Next stop was the Holmenkollen Ski Jump high above Oslo. Originally constructed in 1892, it has been lengthened 15 times and was used for the 1952 Olympics.

Current record: 137 meters. Watch that first step.

Oslo is geographically one of the largest cities in Europe, with an area equal to that of Los Angeles. But the population is only 500,000, and the geographical center is in the middle of a forest. Many of the houses have extremely shiny roof tiles, to discourage the snow from sticking.

After an hour drive north we arrived at the Hadeland Glassworks. In operation for almost 250 years, the glassworks makes art glass, bowls, and stemware. We watched in fascination as three glassworkers turned clear molten blobs into one beautiful piece after another — all of the same design, but each unique.  

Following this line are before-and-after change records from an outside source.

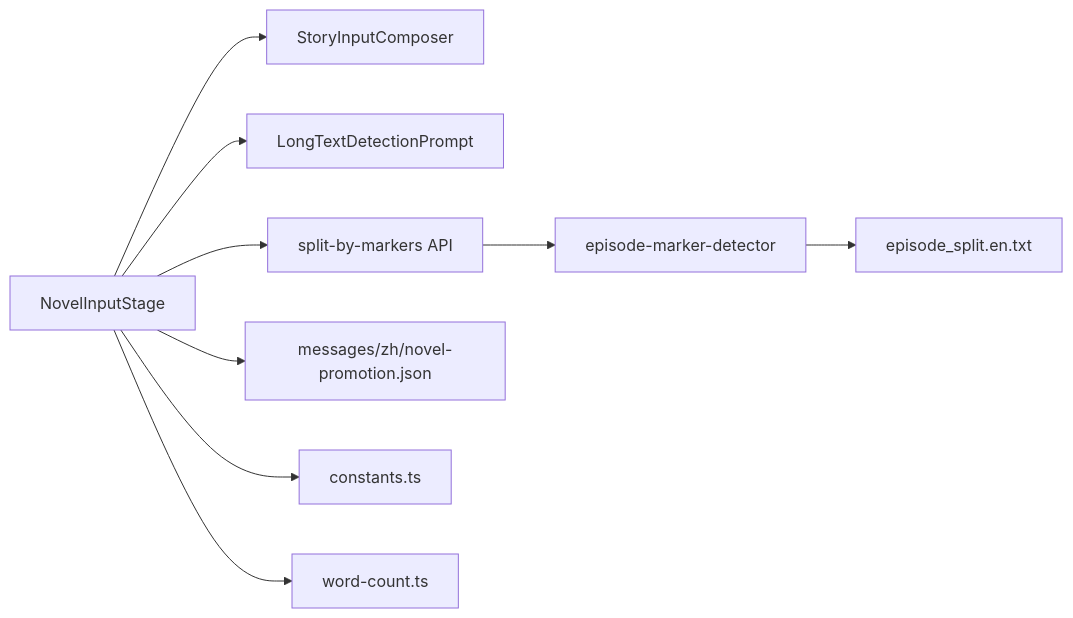
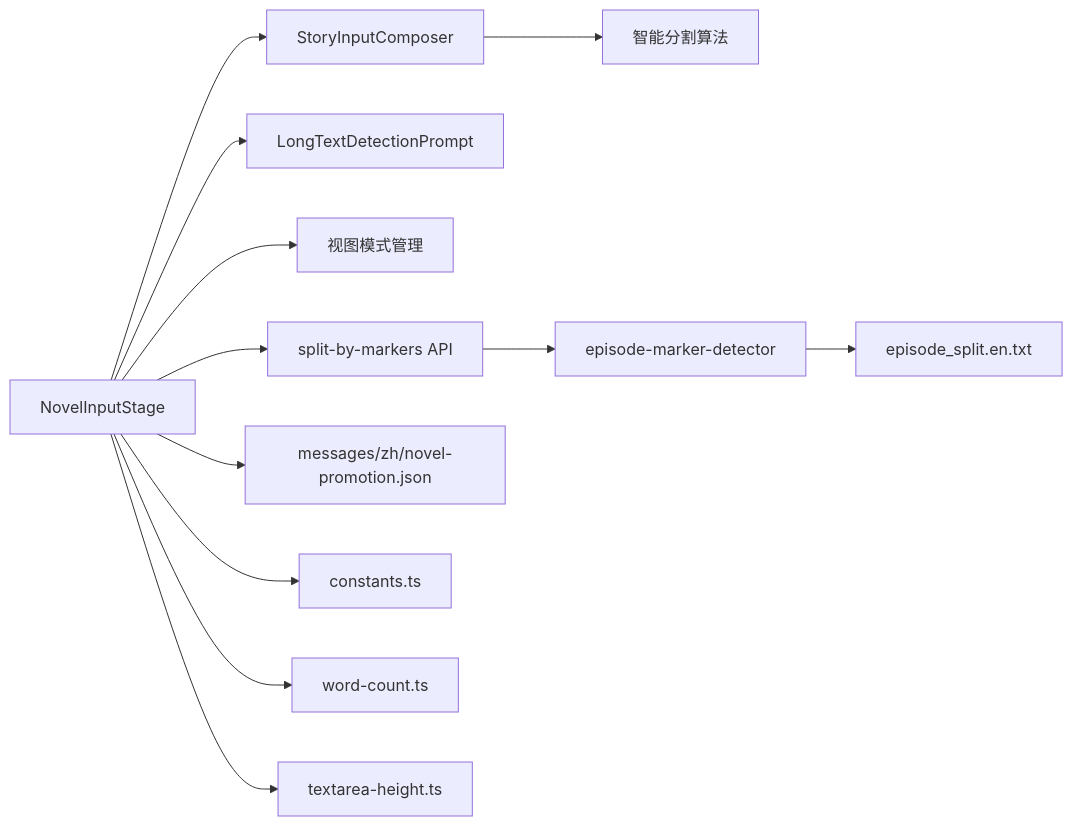
The sixth of 6 diagrams in .qoder/repowiki/zh/content/前端组件架构/工作区组件/故事输入组件.md (lyl2021/waoowaoo), drawn with Mermaid before and after one commit. The commit also changed other lines of this file and 15 other files, not shown here.

````diff
--- a/.qoder/repowiki/zh/content/前端组件架构/工作区组件/故事输入组件.md
+++ b/.qoder/repowiki/zh/content/前端组件架构/工作区组件/故事输入组件.md
@@ -279,11 +317,14 @@
 ```mermaid
 graph LR
 NIS["NovelInputStage"] --> SIC["StoryInputComposer"]
 NIS --> LTDP["LongTextDetectionPrompt"]
+NIS --> VIEWMODE["视图模式管理"]
+SIC --> SPLITALGO["智能分割算法"]
 NIS --> API["split-by-markers API"]
 API --> DET["episode-marker-detector"]
 DET --> PROMPT["episode_split.en.txt"]
 NIS --> I18N["messages/zh/novel-promotion.json"]
 NIS --> CONST["constants.ts"]
 NIS --> WC["word-count.ts"]
+NIS --> ENDHEIGHT["textarea-height.ts"]
 ```
````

The bus struggled up 1100 feet of twisty mountain road past beautiful chalets to reach this spectacular viewpoint overlooking Tyrifjorden, Norway’s fifth largest lake.

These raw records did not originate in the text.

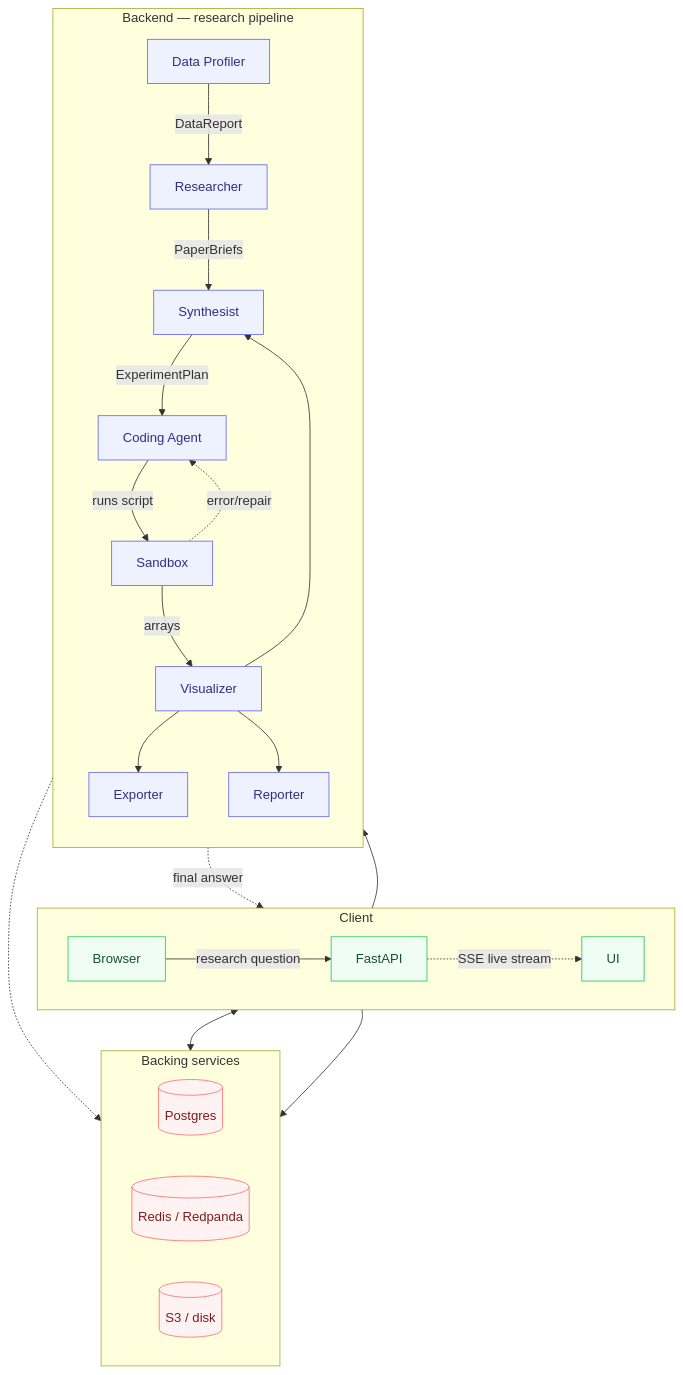
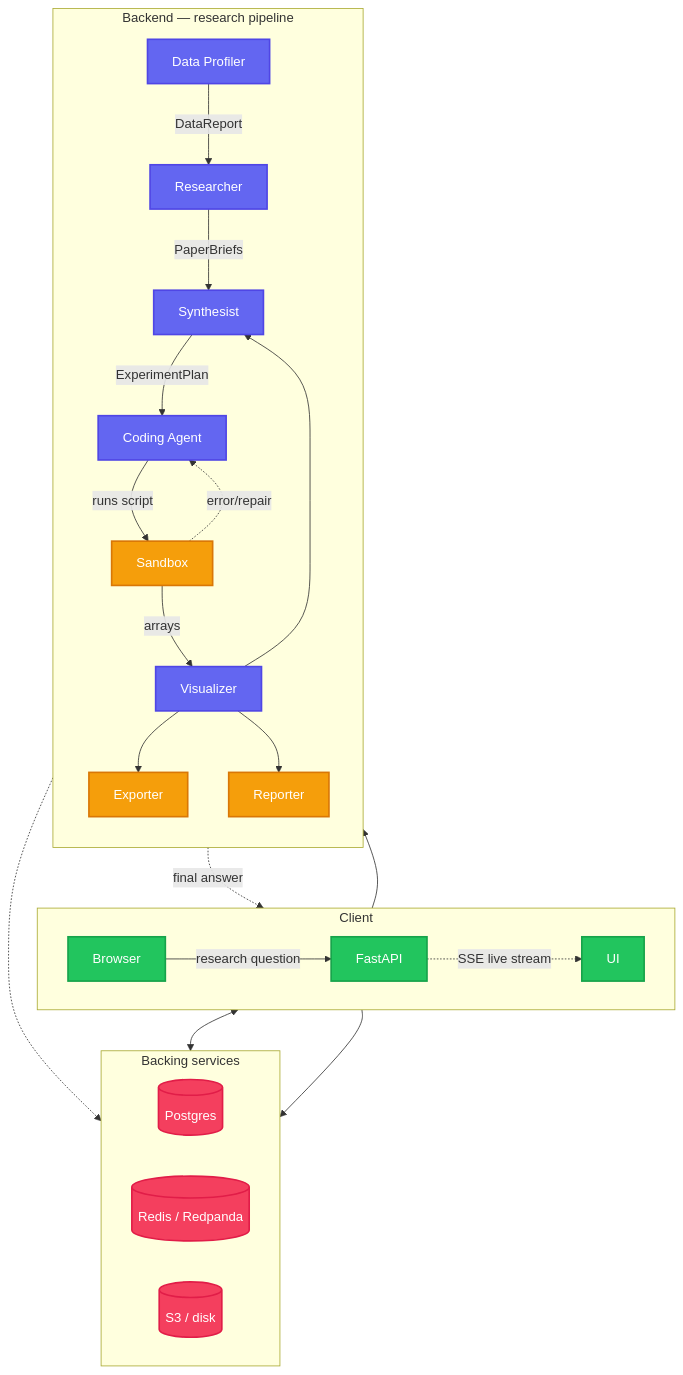
Before and after one commit to dhanyamd/alphaseek: the diagram in README.md, drawn with Mermaid.

Commit message:
update diagram

````diff
--- a/README.md
+++ b/README.md
@@ -13,52 +13,54 @@
 ```mermaid
 flowchart TB
 
     subgraph Client ["Client"]
         direction LR
         Browse["Browser"] -->|research question| API["FastAPI"]
         API -. SSE live stream .-> Screen["UI"]
     end
 
     subgraph Backend ["Backend — research pipeline"]
         direction TB
         Prof["Data Profiler"]
         Res["Researcher"]
         Syn["Synthesist"]
         Cod["Coding Agent"]
         San["Sandbox"]
         Viz["Visualizer"]
         Exp["Exporter"]
         Rep["Reporter"]
 
         Prof -->|DataReport| Res
         Res -->|PaperBriefs| Syn
         Syn -->|ExperimentPlan| Cod
         Cod -->|runs script| San
         San -->|arrays| Viz
         San -. error/repair .-> Cod
         Viz --> Syn
         Viz --> Exp
         Viz --> Rep
     end
 
     API --> Prof
     Rep -.->|final answer| Screen
 
     subgraph Infra ["Backing services"]
         direction LR
         PG[("Postgres")]
         EV[("Redis / Redpanda")]
         S3[("S3 / disk")]
     end
 
     API <--> EV
     API --> PG
     Prof -.-> S3
 
-    classDef agent fill:#eef2ff,stroke:#6366f1,color:#312e81
-    classDef client fill:#f0fdf4,stroke:#22c55e,color:#14532d
-    classDef infrafill fill:#fef2f2,stroke:#f87171,color:#7f1d1d
-    class Prof,Res,Syn,Cod,San,Viz,Exp,Rep agent
+    classDef agent fill:#6366f1,stroke:#4f46e5,color:#fff,stroke-width:2px
+    classDef client fill:#22c55e,stroke:#16a34a,color:#fff,stroke-width:2px
+    classDef infrafill fill:#f43f5e,stroke:#e11d48,color:#fff,stroke-width:2px
+    classDef loop fill:#f59e0b,stroke:#d97706,color:#fff,stroke-width:2px
+    class Prof,Res,Syn,Cod,Viz agent
+    class San,Exp,Rep loop
     class Browse,API,Screen client
     class PG,EV,S3 infrafill
 ```
````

After a delicious lunch at a hotel near the lake (a smorgasbord almost identical to that in Epcot’s Norway pavilion) we headed back to Oslo. Our final stop was at the Viking Museum, where we saw three 11th century Viking boats excavated from burial mounds over one hundred years ago. The detail work and artifacts accompanying them gave a much more elegant picture of the Vikings than I was expecting.

Tomorrow we spend a day on the North Sea, arriving in Dover Saturday morning. From there we transfer by bus to Gattwick for our flight home.

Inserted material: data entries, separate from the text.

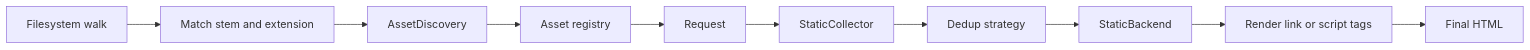
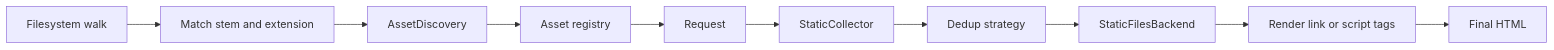
One commit to next-dj/next-dj changed the first of 2 diagrams in docs/content/internals/static-pipeline.rst. Above: the diagram before and after it, drawn with Mermaid. The commit also changed other lines of this file and 71 other files, not shown here.

```diff
--- a/docs/content/internals/static-pipeline.rst
+++ b/docs/content/internals/static-pipeline.rst
@@ -22,12 +22,12 @@
 .. mermaid::
 
    flowchart LR
-       Walk[Filesystem walk] --> StemMatch[Match stem and extension]
-       StemMatch --> Discovery[AssetDiscovery]
-       Discovery --> Registry[Asset registry]
-       Registry --> Request[Request]
-       Request --> Collector[StaticCollector]
-       Collector --> Dedup[Dedup strategy]
-       Dedup --> Backend[StaticBackend]
-       Backend --> Tags[Render link or script tags]
-       Tags --> HTML[Final HTML]
+       Walk["Filesystem walk"] --> StemMatch["Match stem and extension"]
+       StemMatch --> Discovery["AssetDiscovery"]
+       Discovery --> Registry["Asset registry"]
+       Registry --> Request["Request"]
+       Request --> Collector["StaticCollector"]
+       Collector --> Dedup["Dedup strategy"]
+       Dedup --> Backend["StaticFilesBackend"]
+       Backend --> Tags["Render link or script tags"]
+       Tags --> HTML["Final HTML"]
```
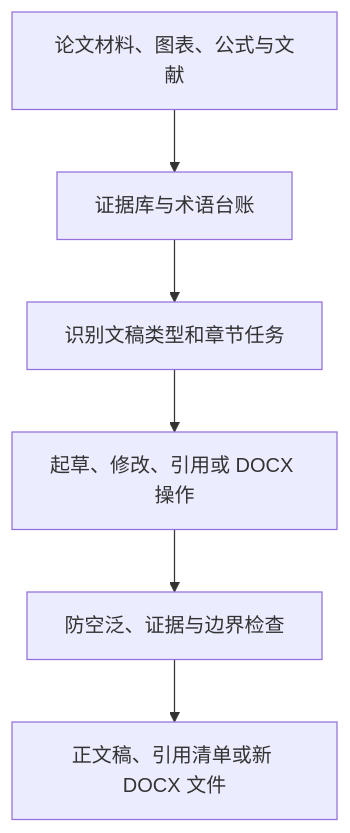
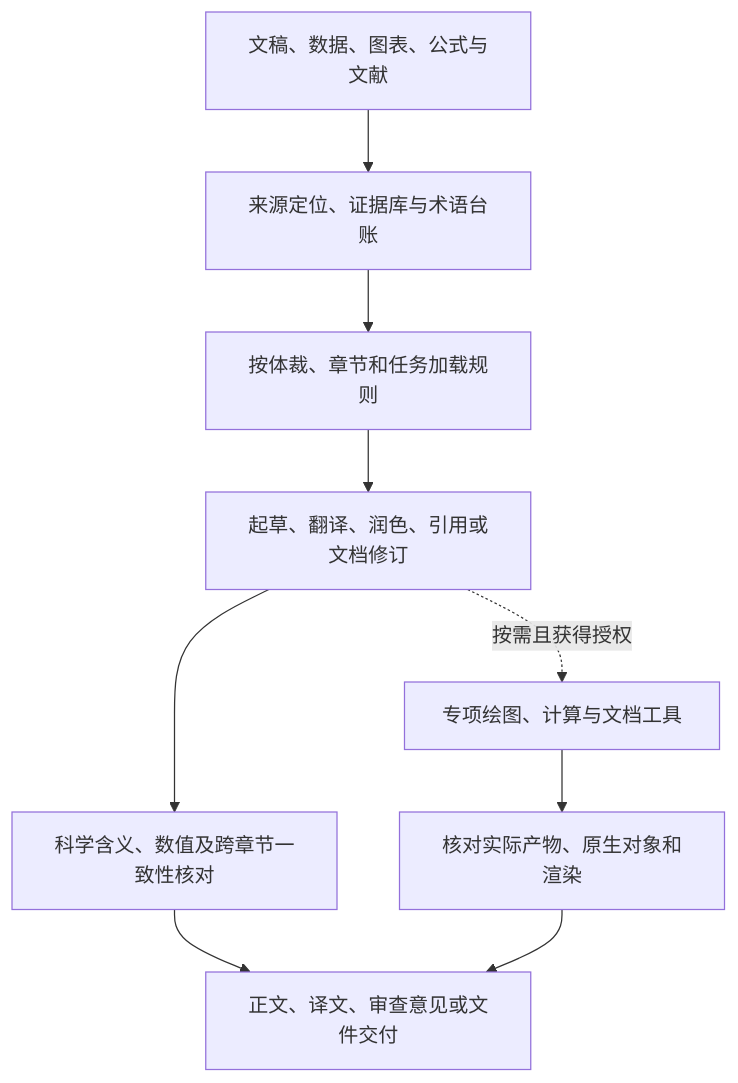
Before and after one commit to JackYStack/civil-engineering-thesis-body-writing-skill: the diagram in README.md, drawn with Mermaid. The commit also changed other lines of this file and 1 other file, not shown here.

````diff
--- a/README.md
+++ b/README.md
@@ -45,8 +56,11 @@
 ```mermaid
 flowchart TD
-    A[论文材料、图表、公式与文献] --> B[证据库与术语台账]
-    B --> C[识别文稿类型和章节任务]
-    C --> D[起草、修改、引用或 DOCX 操作]
-    D --> E[防空泛、证据与边界检查]
-    E --> F[正文稿、引用清单或新 DOCX 文件]
+    A[文稿、数据、图表、公式与文献] --> B[来源定位、证据库与术语台账]
+    B --> C[按体裁、章节和任务加载规则]
+    C --> D[起草、翻译、润色、引用或文档修订]
+    D --> E[科学含义、数值及跨章节一致性核对]
+    E --> F[正文、译文、审查意见或文件交付]
+    D -. 按需且获得授权 .-> G[专项绘图、计算与文档工具]
+    G --> H[核对实际产物、原生对象和渲染]
+    H --> F
 ```
````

Notes for Baltic cruises:

  • A starboard cabin is definitely the way to go. The view is better.
  • The two night pre-stay in London is a great way to make sure you’re rested enough to enjoy the first few days of the cruise.
  • We’d never been on a cruise with so much scenery passing near the ship. It’s so much more interesting than the Caribbean.
  • The Kiel Canal is a surprisingly good part of the itinerary.
  • If you want to really see the art in The Hermitage, you need a Russian Visa and to hire a driver.
  • The most scenic part of the cruise is the entry and exit to Stockholm. It’s worth getting up early to enjoy it.
  • Skip a bus tour of Copenhagen. A boat ride is fun, but it’s an easy city to see on your own. You can just walk to New Harbor or the shopping districts from the port.
  • Norwegian Cruise Lines had substantially better service than the others we’ve taken. Every one really made an effort to get to know us. All the more amazing since their fixed gratuity is simply added to the bill, a great feature that avoids a last day scramble for cash. The sommelier in the Bistro, who I would have guessed was 22, told us she’d worked for the line for 17 years!
  • Norwegian Cruise Line’s freestyle dining is the way to go — no schedules, and a choice of restaurant every night. They also have a great debarkation system. You have an assigned time based upon your destination, and you can enjoy breakfast or hangout in your cabin until then.
  • The Norwegian Dream is a modest ship. I would like to try an NCL cruise on one of their newest, larger ships.
  • Amber is a great deal in Estonia. I would skip the tour and go shopping next time. Scandinavia is very expensive, so this is really the only opportunity to shop for anything other than souvenirs.

Seven Countries, Seven Currencies:

Estonia – Krooni
Russia – Rubles
Finland – Euros
Sweden  – Swedish Kronor
Denmark – Danish Kroner
Norway – Norwegian Kroner
England – Pounds

Trip highlights:

Vasa Museum
Tivoli Gardens
The contrast between Peterhof and the ruins of Leningrad
Hadeland Glassworks


Stuttgart 10-99
Stuttgart, Germany, October 1999. While visiting our European distributors in nearby Uhingen, I had a chance to enjoy the local Octoberfest, called Volksfest.

Sometimes the best part is coming home — in this case from Photokina 2000. Here’s my welcoming committee at the airport: Danielle with chocolate, Linda with Gran Marnier. Danielle held up a sign that said “Daddy”.